Health Blog: Solutions & Wellness Tips
Exercise and education program improves quality of life after surgery
Physical therapy and exercise may play important role in recovery process
Lumbar microdiscectomy is a type of surgical procedure used to treat patients with back problems like herniated discs and is one of the most common surgeries performed in the U.S. Following surgery, many patients experience pain and disability, which can negatively affect their health and quality of life (QoL). Physical therapy and exercise have been shown to improve QoL in patients with low back pain and may be capable of leading to similar changes for patients after surgery, but evidence is lacking to support this. Therefore, a powerful study called a randomized-controlled trial (RCT) was conducted to evaluate the impact of physical therapist-instructed exercises on patients after lumbar microdiscectomy.
Patients receive either education alone or along with exercise

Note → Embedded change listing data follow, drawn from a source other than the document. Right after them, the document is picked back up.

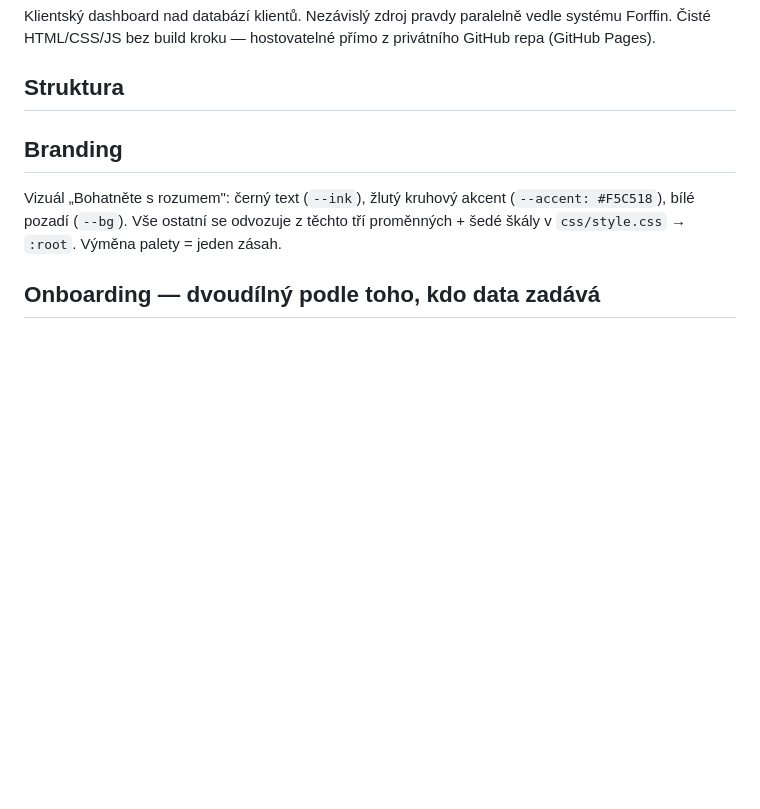
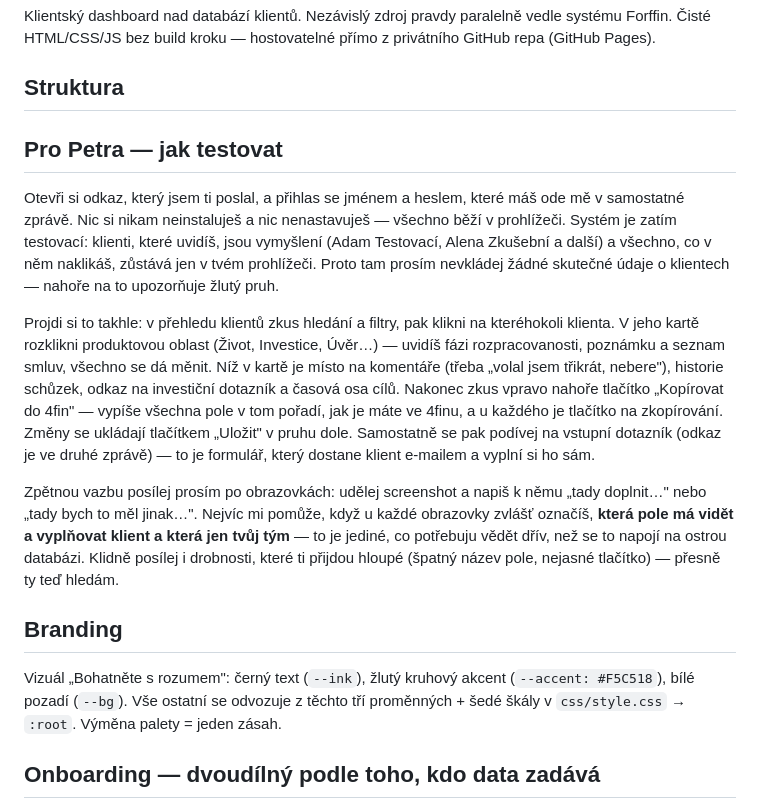
Before and after one commit to janmetlicky-prog/40flow-martinek-app, a Markdown page: README.md, the part around the change. Drawn GitHub-style; blank space fills up the shorter version.

Commit message:
README: sekce Pro Petra — jak testovat
Co-Authored-By: Claude Opus 5 <noreply@anthropic.com>

```diff
--- a/README.md
+++ b/README.md
@@ -14,6 +14,14 @@
 Klientský dashboard nad databází klientů. Nezávislý zdroj pravdy paralelně vedle systému Forffin. Čisté HTML/CSS/JS bez build kroku — hostovatelné přímo z privátního GitHub repa (GitHub Pages).
 
 ## Struktura
+
+## Pro Petra — jak testovat
+
+Otevři si odkaz, který jsem ti poslal, a přihlas se jménem a heslem, které máš ode mě v samostatné zprávě. Nic si nikam neinstaluješ a nic nenastavuješ — všechno běží v prohlížeči. Systém je zatím testovací: klienti, které uvidíš, jsou vymyšlení (Adam Testovací, Alena Zkušební a další) a všechno, co v něm naklikáš, zůstává jen v tvém prohlížeči. Proto tam prosím nevkládej žádné skutečné údaje o klientech — nahoře na to upozorňuje žlutý pruh.
+
+Projdi si to takhle: v přehledu klientů zkus hledání a filtry, pak klikni na kteréhokoli klienta. V jeho kartě rozklikni produktovou oblast (Život, Investice, Úvěr…) — uvidíš fázi rozpracovanosti, poznámku a seznam smluv, všechno se dá měnit. Níž v kartě je místo na komentáře (třeba „volal jsem třikrát, nebere"), historie schůzek, odkaz na investiční dotazník a časová osa cílů. Nakonec zkus vpravo nahoře tlačítko „Kopírovat do 4fin" — vypíše všechna pole v tom pořadí, jak je máte ve 4finu, a u každého je tlačítko na zkopírování. Změny se ukládají tlačítkem „Uložit" v pruhu dole. Samostatně se pak podívej na vstupní dotazník (odkaz je ve druhé zprávě) — to je formulář, který dostane klient e-mailem a vyplní si ho sám.
+
+Zpětnou vazbu posílej prosím po obrazovkách: udělej screenshot a napiš k němu „tady doplnit…" nebo „tady bych to měl jinak…". Nejvíc mi pomůže, když u každé obrazovky zvlášť označíš, **která pole má vidět a vyplňovat klient a která jen tvůj tým** — to je jediné, co potřebuju vědět dřív, než se to napojí na ostrou databázi. Klidně posílej i drobnosti, které ti přijdou hloupé (špatný název pole, nejasné tlačítko) — přesně ty teď hledám.
 
 ## Branding
 
```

Patients scheduled to have a lumbar microdiscectomy for the first time were asked to participate and screened for eligibility. A total of 77 patients were included in the RCT and randomly assigned to either the education only or education and exercise group. The education was a one-hour session that took place 4-6 weeks after surgery in which the therapist helped patients understand their back problems and how to care for it. The exercise program consisted of strength and endurance training for the back, trunk and lower extremities. It began a few days after the education session and occurred three times a week for 12 weeks and progressed based on each patient's abilities. All patients were assessed using a survey called the Short Form 36 (SF-36), which measures QoL, before and after each intervention.
Exercise helps patients achieve greater overall improvements
When compared to the education only group, results showed that patients in the exercise and education program experienced greater improvements in the SF-36. This was based on improved scores in the scales of physical function, and physical and bodily pain, which together are reported to be the best scales for measuring physical health. These findings suggest that an intense 12-week strength and endurance-training program can lead to significant benefits in physical function and overall QoL for patients following lumbar microdiscectomy. Doctors should therefore consider utilizing such a program, as administered by a physical therapist, in the rehabilitation process after surgery to help ensure optimal physical and mental recovery.
-As reported in the September'14 issue of Clinical Rehabilitation